 It is a central principle of democratic government that elected decision-makers must be given the highest degree of deference by courts of law, provided those decision-makers remain within constitutional and statutory boundaries. As seen earlier, this deference was famously enunciated in Wednesbury, supra, where Lord Greene observed that the Court’s task when confronted with a municipal decision is not to decide what the Court thinks is reasonable, but to “decide whether what is prima facie within the local authority is a condition which no reasonable authority, acting within the four corners of their jurisdiction could have decided to impose.” (At 233.) I do not read Dunsmuir as departing from this principle where policy-laden or legislative decisions are concerned. While it may be true that ‘something is either rational or is not’, I suggest that a wider range of decisions will be seen as reasonable by a court than might appear to be objectively justifiable according to any particular economic theory or empirical analysis.
This case is very significant and has a broad impact for these reasons:
a) The B.C. Court of Appeal recognizes the political nature of decisions made by local government. There has been great uncertainty regarding the effect of the Supreme Court of Canada’s judgment in Dunsmuir on judicial review of those decisions. The Court of Appeal confirms that Dunsmuir does not change the factors a court must consider, as established by the Supreme Court of Canada in its 2000 decision in City of Nanaimo v. Rascal Trucking Ltd.

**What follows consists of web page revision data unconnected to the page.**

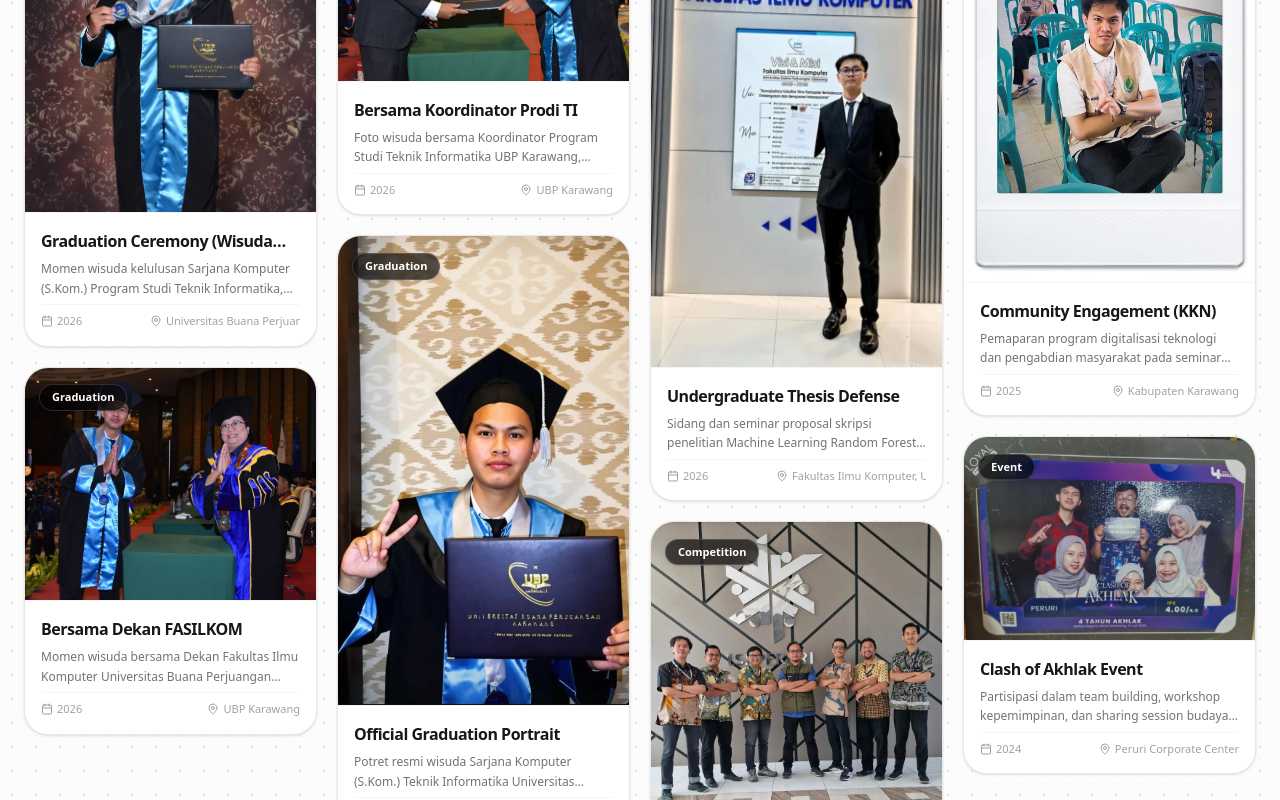
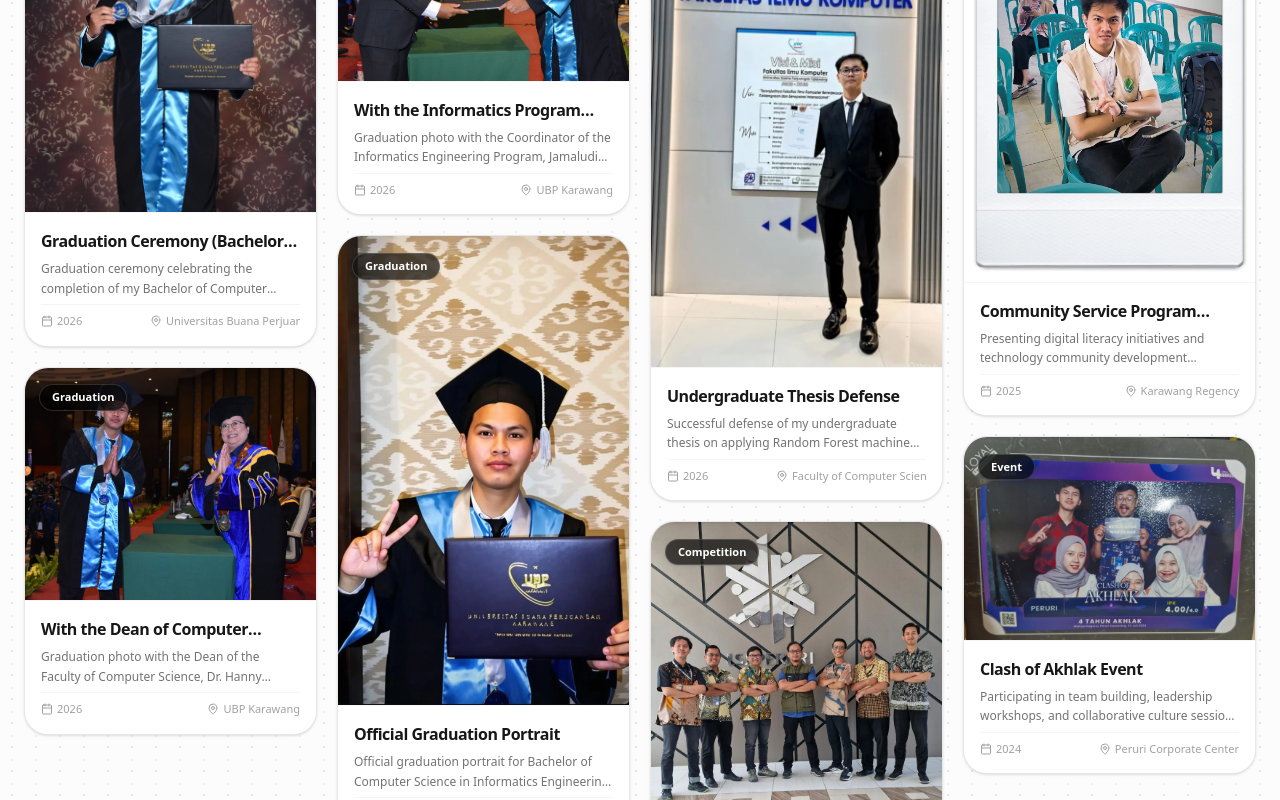
Before and after one commit to Moehid23/portofolio, a Next.js app: page / in a window 1280 px wide. Shown: the part 5060-5860 px from the top of the page. Built offline with nearby package versions, Linux system fonts and the light colour scheme.

Commit message:
feat: translate all gallery titles and descriptions to clear English

```diff
--- a/src/data/gallery.ts
+++ b/src/data/gallery.ts
@@ -15,10 +15,10 @@ export const galleryItems: GalleryItem[] = [
   {
     id: "1",
     src: "/AbdulMuhidMuthado.webp",
-    alt: "Wisuda Sarjana Komputer - Abdul Muhid Muthado",
-    title: "Graduation Ceremony (Wisuda S.Kom)",
+    alt: "Bachelor of Computer Science Graduation - Abdul Muhid Muthado",
+    title: "Graduation Ceremony (Bachelor of Computer Science)",
     category: "Graduation",
-    description: "Momen wisuda kelulusan Sarjana Komputer (S.Kom.) Program Studi Teknik Informatika, Fakultas Ilmu Komputer, Universitas Buana Perjuangan Karawang dengan IPK 3.80.",
+    description: "Graduation ceremony celebrating the completion of my Bachelor of Computer Science (S.Kom.) in Informatics Engineering at Universitas Buana Perjuangan Karawang with a GPA of 3.80.",
     date: "2026",
     location: "Universitas Buana Perjuangan Karawang",
     aspectRatio: "portrait",
@@ -27,10 +27,10 @@ export const galleryItems: GalleryItem[] = [
   {
     id: "2",
     src: "/BersamaDekan.webp",
-    alt: "Wisuda Bersama Dekan Fakultas Ilmu Komputer - Dr. Hanny Hikmayanti Handayani, M.Kom.",
-    title: "Bersama Dekan FASILKOM",
+    alt: "Graduation with Dean of Computer Science Faculty - Dr. Hanny Hikmayanti Handayani, M.Kom.",
+    title: "With the Dean of Computer Science Faculty",
     category: "Graduation",
-    description: "Momen wisuda bersama Dekan Fakultas Ilmu Komputer Universitas Buana Perjuangan Karawang, Dr. Hanny Hikmayanti Handayani, M.Kom., merayakan keberhasilan penyelesaian studi sarjana.",
+    description: "Graduation photo with the Dean of the Faculty of Computer Science, Dr. Hanny Hikmayanti Handayani, M.Kom., celebrating the completion of my bachelor's degree.",
     date: "2026",
     location: "UBP Karawang",
     aspectRatio: "landscape",
@@ -39,10 +39,10 @@ export const galleryItems: GalleryItem[] = [
   {
     id: "3",
     src: "/BersamaKaprodi.webp",
-    alt: "Wisuda Bersama Kaprodi Teknik Informatika - Jamaludin Indra, M.Kom.",
-    title: "Bersama Koordinator Prodi TI",
+    alt: "Graduation with Informatics Program Coordinator - Jamaludin Indra, M.Kom.",
+    title: "With the Informatics Program Coordinator",
     category: "Graduation",
-    description: "Foto wisuda bersama Koordinator Program Studi Teknik Informatika UBP Karawang, Jamaludin Indra, M.Kom., atas bimbingan dan dukungan akademis selama perkuliahan.",
+    description: "Graduation photo with the Coordinator of the Informatics Engineering Program, Jamaludin Indra, M.Kom., in appreciation of his academic guidance and mentorship.",
     date: "2026",
     location: "UBP Karawang",
     aspectRatio: "landscape",
@@ -51,10 +51,10 @@ export const galleryItems: GalleryItem[] = [
   {
     id: "4",
     src: "/wisuda.webp",
-    alt: "Graduation Portrait Sarjana Komputer",
+    alt: "Official Graduation Portrait",
     title: "Official Graduation Portrait",
     category: "Graduation",
-    description: "Potret resmi wisuda Sarjana Komputer (S.Kom.) Teknik Informatika Universitas Buana Perjuangan Karawang.",
+    description: "Official graduation portrait for Bachelor of Computer Science in Informatics Engineering at Universitas Buana Perjuangan Karawang.",
     date: "2026",
     location: "Universitas Buana Perjuangan Karawang",
     aspectRatio: "portrait",
@@ -63,12 +63,12 @@ export const galleryItems: GalleryItem[] = [
   {
     id: "5",
     src: "/sidang_ta.webp",
-    alt: "Sidang & Seminar Skripsi (Thesis Defense)",
+    alt: "Undergraduate Thesis Defense",
     title: "Undergraduate Thesis Defense",
     category: "Academic",
-    description: "Sidang dan seminar proposal skripsi penelitian Machine Learning Random Forest untuk prediksi kebutuhan pemesanan spare part dalam pencegahan overstock dan understock.",
+    description: "Successful defense of my undergraduate thesis on applying Random Forest machine learning to predict spare part demand and optimize inventory.",
     date: "2026",
-    location: "Fakultas Ilmu Komputer, UBP Karawang",
+    location: "Faculty of Computer Science, UBP Karawang",
     aspectRatio: "landscape",
     featured: false
   },
@@ -78,7 +78,7 @@ export const galleryItems: GalleryItem[] = [
     alt: "IAKA Competition 2025",
     title: "IAKA Competition 2025",
     category: "Competition",
-    description: "Partisipasi dan pemecahan tantangan rekayasa teknologi dan presisi industri pada ajang kompetisi IAKA 2025.",
+    description: "Participating in the IAKA Competition 2025, solving practical engineering problems and technical challenges.",
     date: "2025",
     location: "IAKA Arena",
     aspectRatio: "landscape",
@@ -87,12 +87,12 @@ export const galleryItems: GalleryItem[] = [
   {
     id: "7",
     src: "/seminar_kkn.webp",
-    alt: "Seminar Program KKN (Kuliah Kerja Nyata)",
-    title: "Community Engagement (KKN)",
+    alt: "Community Service Seminar (KKN)",
+    title: "Community Service Program (KKN)",
     category: "Community",
-    description: "Pemaparan program digitalisasi teknologi dan pengabdian masyarakat pada seminar penutupan Kuliah Kerja Nyata (KKN).",
+    description: "Presenting digital literacy initiatives and technology community development programs during the university community service (KKN) program.",
     date: "2025",
-    location: "Kabupaten Karawang",
+    location: "Karawang Regency",
     aspectRatio: "landscape",
     featured: false
   },
@@ -102,7 +102,7 @@ export const galleryItems: GalleryItem[] = [
     alt: "Clash of Akhlak Event",
     title: "Clash of Akhlak Event",
     category: "Event",
-    description: "Partisipasi dalam team building, workshop kepemimpinan, dan sharing session budaya kerja BUMN pada acara Clash of Akhlak.",
+    description: "Participating in team building, leadership workshops, and collaborative culture sessions at the Clash of Akhlak corporate event.",
     date: "2024",
     location: "Peruri Corporate Center",
     aspectRatio: "landscape",
```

b) Courts continue to recognize the political nature of local government decision making and as a result give great deference to those decisions.
c) Local government is not required to give reasons for adopting bylaws unless the enabling legislation specifically requires reasons to be given.
The concerns created by the Supreme Court of Canada in the Lafontaine case do not arise in British Columbia as a result of this decision.